--- Records shown ---

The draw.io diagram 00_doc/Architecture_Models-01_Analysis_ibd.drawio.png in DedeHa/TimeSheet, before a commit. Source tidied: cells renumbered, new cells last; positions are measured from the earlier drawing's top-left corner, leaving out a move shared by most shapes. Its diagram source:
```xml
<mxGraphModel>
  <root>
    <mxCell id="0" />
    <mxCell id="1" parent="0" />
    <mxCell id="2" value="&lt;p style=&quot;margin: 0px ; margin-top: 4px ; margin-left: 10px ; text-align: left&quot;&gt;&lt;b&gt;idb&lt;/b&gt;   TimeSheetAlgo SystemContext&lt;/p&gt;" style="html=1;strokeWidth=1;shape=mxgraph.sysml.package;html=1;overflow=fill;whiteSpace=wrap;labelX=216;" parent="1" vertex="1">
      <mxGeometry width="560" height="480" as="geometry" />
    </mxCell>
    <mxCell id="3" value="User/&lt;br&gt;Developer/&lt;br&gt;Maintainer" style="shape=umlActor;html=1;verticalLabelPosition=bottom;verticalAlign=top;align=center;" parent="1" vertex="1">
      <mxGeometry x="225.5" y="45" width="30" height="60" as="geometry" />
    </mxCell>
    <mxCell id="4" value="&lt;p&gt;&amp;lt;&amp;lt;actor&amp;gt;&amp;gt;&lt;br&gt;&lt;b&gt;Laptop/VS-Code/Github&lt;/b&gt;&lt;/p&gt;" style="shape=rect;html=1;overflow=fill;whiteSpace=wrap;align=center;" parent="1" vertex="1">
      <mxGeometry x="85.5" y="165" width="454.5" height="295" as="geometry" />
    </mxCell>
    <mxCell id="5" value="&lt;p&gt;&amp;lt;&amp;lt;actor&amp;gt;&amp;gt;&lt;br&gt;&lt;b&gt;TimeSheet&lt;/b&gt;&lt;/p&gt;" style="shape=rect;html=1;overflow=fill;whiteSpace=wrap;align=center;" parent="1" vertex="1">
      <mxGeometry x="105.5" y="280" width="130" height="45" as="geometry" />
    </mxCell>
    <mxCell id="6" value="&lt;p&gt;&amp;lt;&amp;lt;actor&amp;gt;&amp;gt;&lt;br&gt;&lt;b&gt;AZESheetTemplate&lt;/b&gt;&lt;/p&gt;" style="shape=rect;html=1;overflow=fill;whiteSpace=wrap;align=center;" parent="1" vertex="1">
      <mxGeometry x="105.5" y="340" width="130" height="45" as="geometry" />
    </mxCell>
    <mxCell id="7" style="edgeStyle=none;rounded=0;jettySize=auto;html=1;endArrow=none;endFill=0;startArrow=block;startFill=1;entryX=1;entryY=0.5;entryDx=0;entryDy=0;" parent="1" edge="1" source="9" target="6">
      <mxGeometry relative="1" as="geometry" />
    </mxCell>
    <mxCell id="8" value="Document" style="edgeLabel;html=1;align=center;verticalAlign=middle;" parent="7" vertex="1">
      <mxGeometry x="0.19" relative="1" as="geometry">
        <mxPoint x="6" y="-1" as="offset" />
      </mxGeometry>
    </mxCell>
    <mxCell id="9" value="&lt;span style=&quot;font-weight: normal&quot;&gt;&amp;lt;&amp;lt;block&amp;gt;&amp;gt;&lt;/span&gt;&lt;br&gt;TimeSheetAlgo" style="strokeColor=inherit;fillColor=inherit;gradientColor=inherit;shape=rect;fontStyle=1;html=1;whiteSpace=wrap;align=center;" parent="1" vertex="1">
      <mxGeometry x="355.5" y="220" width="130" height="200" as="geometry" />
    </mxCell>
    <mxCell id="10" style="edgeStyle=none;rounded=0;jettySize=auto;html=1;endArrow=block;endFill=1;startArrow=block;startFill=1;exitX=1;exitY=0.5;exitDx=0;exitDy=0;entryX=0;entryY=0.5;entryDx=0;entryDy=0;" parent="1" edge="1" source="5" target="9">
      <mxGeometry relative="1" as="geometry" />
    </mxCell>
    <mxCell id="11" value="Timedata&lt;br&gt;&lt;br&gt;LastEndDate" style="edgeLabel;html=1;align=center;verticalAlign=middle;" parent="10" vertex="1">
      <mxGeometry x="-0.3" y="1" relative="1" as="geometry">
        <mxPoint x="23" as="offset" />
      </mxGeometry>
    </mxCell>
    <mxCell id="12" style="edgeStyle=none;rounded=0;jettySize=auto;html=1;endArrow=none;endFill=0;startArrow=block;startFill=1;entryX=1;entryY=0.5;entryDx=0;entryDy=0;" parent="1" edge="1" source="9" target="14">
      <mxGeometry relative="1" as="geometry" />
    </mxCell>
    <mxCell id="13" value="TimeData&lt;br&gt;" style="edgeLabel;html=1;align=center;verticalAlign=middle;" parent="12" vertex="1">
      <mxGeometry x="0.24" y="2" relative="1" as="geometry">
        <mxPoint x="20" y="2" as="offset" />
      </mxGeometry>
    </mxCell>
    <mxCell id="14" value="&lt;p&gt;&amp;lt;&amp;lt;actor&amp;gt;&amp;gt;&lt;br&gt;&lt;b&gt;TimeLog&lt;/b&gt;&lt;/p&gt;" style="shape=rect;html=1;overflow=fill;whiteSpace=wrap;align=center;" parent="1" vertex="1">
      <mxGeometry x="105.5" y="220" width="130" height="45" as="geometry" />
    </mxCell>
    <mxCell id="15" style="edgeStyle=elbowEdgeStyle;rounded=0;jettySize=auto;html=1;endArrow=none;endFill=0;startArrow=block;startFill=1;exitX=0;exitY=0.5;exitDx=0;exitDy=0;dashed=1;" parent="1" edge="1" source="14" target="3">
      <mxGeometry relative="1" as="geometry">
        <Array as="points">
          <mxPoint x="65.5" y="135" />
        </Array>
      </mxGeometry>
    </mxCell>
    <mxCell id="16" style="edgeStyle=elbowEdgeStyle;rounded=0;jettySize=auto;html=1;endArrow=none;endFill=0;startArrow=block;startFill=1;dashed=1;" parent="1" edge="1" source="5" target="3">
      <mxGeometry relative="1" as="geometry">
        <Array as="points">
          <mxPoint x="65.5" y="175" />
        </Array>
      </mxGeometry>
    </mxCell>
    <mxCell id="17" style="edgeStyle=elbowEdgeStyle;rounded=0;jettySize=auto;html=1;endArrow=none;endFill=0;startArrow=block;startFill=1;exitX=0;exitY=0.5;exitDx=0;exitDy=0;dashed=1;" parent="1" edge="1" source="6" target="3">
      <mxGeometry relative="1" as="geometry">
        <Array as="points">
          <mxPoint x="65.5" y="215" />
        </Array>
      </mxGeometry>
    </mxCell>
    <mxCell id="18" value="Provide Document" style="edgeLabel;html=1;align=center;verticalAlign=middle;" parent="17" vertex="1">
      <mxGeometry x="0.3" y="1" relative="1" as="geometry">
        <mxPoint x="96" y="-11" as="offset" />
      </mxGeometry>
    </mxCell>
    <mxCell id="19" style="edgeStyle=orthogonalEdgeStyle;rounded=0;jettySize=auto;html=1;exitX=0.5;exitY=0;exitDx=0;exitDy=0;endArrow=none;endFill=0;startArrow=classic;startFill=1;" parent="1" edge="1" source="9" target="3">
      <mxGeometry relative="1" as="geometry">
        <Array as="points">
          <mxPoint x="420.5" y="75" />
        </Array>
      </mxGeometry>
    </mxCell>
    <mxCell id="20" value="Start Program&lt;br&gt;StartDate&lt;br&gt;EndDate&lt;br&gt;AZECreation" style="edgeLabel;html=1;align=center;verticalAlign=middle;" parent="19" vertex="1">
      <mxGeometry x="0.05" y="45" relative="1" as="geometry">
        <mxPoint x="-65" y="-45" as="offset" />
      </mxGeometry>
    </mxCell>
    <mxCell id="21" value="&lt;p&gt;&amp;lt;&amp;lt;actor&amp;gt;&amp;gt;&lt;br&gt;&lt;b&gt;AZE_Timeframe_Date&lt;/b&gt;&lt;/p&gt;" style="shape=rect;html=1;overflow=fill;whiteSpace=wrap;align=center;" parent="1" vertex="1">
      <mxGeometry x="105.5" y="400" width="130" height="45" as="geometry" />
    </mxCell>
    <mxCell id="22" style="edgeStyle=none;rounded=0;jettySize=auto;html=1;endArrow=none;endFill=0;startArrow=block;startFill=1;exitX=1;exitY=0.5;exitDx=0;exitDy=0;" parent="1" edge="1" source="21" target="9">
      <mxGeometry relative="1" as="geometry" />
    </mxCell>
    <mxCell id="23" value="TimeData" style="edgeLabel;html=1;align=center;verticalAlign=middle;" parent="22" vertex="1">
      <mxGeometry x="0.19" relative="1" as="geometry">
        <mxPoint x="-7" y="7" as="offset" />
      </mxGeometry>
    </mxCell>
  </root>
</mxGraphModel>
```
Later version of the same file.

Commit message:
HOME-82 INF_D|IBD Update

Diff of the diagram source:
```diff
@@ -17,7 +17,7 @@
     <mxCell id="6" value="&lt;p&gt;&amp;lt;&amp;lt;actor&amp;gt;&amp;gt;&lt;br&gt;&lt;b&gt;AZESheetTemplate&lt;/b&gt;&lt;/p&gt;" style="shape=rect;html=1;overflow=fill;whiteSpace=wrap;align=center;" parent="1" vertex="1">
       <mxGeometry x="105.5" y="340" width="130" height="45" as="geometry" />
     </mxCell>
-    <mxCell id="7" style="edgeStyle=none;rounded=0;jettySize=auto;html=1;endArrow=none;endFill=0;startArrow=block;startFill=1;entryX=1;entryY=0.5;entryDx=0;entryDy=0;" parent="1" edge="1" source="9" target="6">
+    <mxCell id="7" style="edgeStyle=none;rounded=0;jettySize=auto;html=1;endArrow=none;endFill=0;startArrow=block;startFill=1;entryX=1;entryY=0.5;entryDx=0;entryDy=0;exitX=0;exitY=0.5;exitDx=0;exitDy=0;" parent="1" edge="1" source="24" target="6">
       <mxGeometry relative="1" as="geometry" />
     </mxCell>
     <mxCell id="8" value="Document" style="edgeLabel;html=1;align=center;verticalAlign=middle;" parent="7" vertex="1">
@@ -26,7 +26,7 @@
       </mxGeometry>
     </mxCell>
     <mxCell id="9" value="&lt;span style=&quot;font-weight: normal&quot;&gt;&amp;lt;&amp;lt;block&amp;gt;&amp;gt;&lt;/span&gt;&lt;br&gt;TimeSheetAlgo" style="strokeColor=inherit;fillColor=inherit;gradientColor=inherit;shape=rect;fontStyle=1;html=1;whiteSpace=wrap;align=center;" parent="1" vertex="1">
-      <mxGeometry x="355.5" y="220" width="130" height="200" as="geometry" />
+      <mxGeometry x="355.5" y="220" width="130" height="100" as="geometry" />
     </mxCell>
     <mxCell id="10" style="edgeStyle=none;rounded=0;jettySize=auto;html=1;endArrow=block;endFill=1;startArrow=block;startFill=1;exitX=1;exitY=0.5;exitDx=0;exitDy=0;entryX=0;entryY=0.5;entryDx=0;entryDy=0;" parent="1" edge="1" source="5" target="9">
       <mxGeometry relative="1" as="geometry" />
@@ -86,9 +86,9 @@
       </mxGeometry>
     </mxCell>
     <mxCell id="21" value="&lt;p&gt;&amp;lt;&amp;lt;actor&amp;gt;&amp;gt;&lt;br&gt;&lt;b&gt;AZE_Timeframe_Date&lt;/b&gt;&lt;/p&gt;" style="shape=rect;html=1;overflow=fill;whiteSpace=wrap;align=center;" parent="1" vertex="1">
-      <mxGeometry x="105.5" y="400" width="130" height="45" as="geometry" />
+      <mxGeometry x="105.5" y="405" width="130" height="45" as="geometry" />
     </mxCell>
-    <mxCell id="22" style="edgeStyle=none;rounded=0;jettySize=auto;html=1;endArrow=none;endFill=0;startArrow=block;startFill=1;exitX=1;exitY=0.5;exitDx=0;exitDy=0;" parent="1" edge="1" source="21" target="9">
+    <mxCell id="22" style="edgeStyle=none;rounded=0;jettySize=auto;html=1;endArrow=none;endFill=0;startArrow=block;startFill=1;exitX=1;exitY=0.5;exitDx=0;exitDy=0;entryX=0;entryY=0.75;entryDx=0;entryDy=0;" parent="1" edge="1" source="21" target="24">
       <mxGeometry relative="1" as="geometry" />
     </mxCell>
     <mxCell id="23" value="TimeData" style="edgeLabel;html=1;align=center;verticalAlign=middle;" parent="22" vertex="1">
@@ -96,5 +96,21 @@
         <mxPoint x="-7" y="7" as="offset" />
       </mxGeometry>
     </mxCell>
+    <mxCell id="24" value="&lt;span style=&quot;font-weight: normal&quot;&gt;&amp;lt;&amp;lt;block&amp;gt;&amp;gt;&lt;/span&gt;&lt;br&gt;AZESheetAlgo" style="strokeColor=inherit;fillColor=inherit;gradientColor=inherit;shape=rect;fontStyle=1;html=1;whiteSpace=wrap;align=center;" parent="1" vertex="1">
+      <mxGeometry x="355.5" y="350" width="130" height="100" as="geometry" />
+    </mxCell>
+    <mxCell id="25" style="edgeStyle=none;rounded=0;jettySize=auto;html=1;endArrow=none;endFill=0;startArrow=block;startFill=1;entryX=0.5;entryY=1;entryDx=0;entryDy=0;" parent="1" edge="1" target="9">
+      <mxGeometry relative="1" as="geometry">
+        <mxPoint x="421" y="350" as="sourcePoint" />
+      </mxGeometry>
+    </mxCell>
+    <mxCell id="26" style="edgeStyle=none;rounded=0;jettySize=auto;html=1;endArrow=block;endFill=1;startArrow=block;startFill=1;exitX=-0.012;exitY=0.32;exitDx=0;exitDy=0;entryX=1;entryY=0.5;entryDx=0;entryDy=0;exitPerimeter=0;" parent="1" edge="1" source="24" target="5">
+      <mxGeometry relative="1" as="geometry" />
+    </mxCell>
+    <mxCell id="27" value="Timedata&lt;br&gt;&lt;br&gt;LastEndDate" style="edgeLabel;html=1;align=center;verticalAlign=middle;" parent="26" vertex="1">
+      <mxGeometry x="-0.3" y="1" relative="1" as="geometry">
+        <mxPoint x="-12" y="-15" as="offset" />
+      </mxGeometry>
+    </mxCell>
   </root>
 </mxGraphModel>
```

---

**Task goal**
Copy out every line from the records that has the word "quot".

**Written answer**
    <mxCell id="2" value="&lt;p style=&quot;margin: 0px ; margin-top: 4px ; margin-left: 10px ; text-align: left&quot;&gt;&lt;b&gt;idb&lt;/b&gt;   TimeSheetAlgo SystemContext&lt;/p&gt;" style="html=1;strokeWidth=1;shape=mxgraph.sysml.package;html=1;overflow=fill;whiteSpace=wrap;labelX=216;" parent="1" vertex="1">
    <mxCell id="9" value="&lt;span style=&quot;font-weight: normal&quot;&gt;&amp;lt;&amp;lt;block&amp;gt;&amp;gt;&lt;/span&gt;&lt;br&gt;TimeSheetAlgo" style="strokeColor=inherit;fillColor=inherit;gradientColor=inherit;shape=rect;fontStyle=1;html=1;whiteSpace=wrap;align=center;" parent="1" vertex="1">
     <mxCell id="9" value="&lt;span style=&quot;font-weight: normal&quot;&gt;&amp;lt;&amp;lt;block&amp;gt;&amp;gt;&lt;/span&gt;&lt;br&gt;TimeSheetAlgo" style="strokeColor=inherit;fillColor=inherit;gradientColor=inherit;shape=rect;fontStyle=1;html=1;whiteSpace=wrap;align=center;" parent="1" vertex="1">
+    <mxCell id="24" value="&lt;span style=&quot;font-weight: normal&quot;&gt;&amp;lt;&amp;lt;block&amp;gt;&amp;gt;&lt;/span&gt;&lt;br&gt;AZESheetAlgo" style="strokeColor=inherit;fillColor=inherit;gradientColor=inherit;shape=rect;fontStyle=1;html=1;whiteSpace=wrap;align=center;" parent="1" vertex="1">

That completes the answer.